Over the coming months we will be taking a look at these books and the republics. The books will be slightly edited for length and repetition in some cases and the photographs and illustrations will be dispersed more evenly throughout the text.
In our two most recent posts in the series we looked at the Armenian and Azerbaijan SSRs in 1987. Written by journalist Mikhail Shimansky, this booklet looks at the Byelorussian SSR in 1986.
This installment begins with an overview of Byelorussian history and geography and then details the remarkable development and growth of the republic in the wake of the terrible devastation of the war and the Nazi occupation.
The people of Byelorussia endured unimaginable brutality and fascist depravity. Here one of the most infamous massacres, the slaughter of the inhabitants of the village of Khatyn, is looked at as well the monuments raised in its memory. One of the greatest accomplishments of Soviet socialism was the rapid rebuilding of cities, factories and the economy in the wake of what the Soviets called the Great Patriotic War. This recovery has few parallels in history given the scope of the destruction and the loss of so many citizens. The Byelorussian SSR saw nearly one-third of its population killed -- over 2,200,000 people. As is noted "Byelorussia's human losses were more than double the USSR's average and greater than in any of the 61 countries which fought in the Second World War."
Among other things profiled is the gigantic Minsk Tractor Factory that we looked at before in our post: The Minsk Tractor Plant USSR 1970s - Technology, International Ties and Lives of the Workers

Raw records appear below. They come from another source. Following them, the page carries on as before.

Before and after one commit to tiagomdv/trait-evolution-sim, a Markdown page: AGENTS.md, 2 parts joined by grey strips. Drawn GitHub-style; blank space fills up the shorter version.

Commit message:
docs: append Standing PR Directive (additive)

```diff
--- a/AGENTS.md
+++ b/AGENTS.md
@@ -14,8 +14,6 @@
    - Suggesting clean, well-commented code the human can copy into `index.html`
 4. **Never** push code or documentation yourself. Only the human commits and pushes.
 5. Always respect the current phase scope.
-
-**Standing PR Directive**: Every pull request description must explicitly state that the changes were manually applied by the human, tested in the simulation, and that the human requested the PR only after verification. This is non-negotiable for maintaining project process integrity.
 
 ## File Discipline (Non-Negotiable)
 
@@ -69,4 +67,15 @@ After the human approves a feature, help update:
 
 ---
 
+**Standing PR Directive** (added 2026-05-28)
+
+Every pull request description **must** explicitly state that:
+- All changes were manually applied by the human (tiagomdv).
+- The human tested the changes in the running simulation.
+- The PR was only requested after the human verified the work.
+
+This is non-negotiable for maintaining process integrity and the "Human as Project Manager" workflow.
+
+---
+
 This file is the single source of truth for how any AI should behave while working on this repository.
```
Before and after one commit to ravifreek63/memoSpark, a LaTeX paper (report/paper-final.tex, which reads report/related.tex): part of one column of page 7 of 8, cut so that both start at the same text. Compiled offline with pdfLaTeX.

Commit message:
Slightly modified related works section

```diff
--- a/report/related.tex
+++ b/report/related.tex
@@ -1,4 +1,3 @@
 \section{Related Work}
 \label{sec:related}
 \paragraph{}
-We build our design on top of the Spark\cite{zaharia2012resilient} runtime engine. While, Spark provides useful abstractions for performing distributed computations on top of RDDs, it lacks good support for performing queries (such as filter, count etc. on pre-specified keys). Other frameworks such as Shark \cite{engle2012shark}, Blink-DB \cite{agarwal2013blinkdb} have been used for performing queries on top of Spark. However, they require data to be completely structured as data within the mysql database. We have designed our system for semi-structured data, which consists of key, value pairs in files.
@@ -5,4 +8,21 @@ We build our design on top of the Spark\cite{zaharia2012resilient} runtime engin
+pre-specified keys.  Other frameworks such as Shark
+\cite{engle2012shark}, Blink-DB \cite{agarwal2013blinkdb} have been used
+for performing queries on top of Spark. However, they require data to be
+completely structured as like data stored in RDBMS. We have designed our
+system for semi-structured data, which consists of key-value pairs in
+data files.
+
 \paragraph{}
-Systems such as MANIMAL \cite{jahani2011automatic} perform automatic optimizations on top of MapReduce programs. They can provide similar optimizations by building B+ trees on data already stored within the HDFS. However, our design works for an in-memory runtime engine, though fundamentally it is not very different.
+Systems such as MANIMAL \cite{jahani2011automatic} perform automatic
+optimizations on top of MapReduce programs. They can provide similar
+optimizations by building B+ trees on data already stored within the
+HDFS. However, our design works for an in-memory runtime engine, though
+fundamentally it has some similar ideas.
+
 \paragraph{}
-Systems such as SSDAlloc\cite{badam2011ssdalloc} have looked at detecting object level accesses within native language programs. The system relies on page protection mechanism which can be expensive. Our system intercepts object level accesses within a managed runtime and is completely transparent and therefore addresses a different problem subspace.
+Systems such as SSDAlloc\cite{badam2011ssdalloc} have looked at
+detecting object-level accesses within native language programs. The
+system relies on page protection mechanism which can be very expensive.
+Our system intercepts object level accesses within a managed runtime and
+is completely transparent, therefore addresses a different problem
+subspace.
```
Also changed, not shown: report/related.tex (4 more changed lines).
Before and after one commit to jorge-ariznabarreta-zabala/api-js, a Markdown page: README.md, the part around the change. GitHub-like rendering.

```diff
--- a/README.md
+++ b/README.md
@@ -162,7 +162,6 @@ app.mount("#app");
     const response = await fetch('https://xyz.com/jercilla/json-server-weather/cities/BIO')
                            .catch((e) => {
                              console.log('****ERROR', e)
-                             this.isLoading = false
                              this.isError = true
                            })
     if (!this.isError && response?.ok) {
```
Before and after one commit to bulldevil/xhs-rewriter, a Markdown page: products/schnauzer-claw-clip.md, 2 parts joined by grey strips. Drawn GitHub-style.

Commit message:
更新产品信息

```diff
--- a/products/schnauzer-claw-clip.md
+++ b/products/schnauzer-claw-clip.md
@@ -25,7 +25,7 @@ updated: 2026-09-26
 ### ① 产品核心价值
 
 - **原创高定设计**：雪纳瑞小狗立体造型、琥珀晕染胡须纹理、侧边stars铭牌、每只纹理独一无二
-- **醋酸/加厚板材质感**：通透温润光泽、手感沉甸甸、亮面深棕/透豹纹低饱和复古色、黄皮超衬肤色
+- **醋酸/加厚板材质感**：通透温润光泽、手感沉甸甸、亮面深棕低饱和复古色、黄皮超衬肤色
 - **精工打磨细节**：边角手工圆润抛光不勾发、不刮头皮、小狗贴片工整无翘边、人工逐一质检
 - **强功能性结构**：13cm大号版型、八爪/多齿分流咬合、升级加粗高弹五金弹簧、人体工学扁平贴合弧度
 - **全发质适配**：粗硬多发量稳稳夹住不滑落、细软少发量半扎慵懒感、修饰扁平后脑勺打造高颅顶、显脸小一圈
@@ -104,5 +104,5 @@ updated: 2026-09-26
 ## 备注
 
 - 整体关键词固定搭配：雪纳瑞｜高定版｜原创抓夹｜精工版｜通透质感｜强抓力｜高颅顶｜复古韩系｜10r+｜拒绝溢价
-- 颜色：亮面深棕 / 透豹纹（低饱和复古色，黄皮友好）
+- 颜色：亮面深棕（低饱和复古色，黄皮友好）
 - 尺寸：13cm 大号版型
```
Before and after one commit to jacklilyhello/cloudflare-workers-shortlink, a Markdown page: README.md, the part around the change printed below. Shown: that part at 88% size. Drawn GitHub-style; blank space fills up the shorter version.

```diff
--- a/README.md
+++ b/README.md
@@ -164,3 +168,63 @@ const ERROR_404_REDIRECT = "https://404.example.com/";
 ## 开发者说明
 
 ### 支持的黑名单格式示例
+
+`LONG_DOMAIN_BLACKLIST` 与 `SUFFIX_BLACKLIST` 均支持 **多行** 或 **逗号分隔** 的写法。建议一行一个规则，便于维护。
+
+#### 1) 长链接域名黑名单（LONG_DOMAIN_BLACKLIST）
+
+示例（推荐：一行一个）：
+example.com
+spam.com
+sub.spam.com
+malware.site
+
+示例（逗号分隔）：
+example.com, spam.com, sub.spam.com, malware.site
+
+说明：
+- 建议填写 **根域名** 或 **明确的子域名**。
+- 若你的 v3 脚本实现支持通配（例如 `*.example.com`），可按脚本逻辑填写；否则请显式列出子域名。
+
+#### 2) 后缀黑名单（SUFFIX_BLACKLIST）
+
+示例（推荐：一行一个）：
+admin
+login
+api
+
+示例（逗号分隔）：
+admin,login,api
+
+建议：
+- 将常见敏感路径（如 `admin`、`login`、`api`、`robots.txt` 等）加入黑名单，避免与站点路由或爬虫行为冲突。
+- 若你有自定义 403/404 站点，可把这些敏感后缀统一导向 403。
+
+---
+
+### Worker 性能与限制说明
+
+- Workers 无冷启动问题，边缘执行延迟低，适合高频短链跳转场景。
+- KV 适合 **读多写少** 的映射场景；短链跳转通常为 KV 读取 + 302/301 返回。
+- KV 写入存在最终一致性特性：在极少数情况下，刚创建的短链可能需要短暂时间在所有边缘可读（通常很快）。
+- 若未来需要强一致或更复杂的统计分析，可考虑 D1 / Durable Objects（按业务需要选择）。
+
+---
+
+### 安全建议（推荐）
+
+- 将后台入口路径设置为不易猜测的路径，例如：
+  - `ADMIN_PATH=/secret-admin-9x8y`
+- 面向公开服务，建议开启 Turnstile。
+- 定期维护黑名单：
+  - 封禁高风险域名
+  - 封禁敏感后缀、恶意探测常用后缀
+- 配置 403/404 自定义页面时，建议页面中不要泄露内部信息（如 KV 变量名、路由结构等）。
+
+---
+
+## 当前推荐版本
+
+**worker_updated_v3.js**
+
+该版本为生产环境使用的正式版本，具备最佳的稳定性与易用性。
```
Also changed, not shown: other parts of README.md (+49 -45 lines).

Also notable is the look at the Berezina Biosphere Reserve as well as at the traditional folk art of the rushnik and the photo of the Yalinka puppet theatre.
(click on scans to enlarge)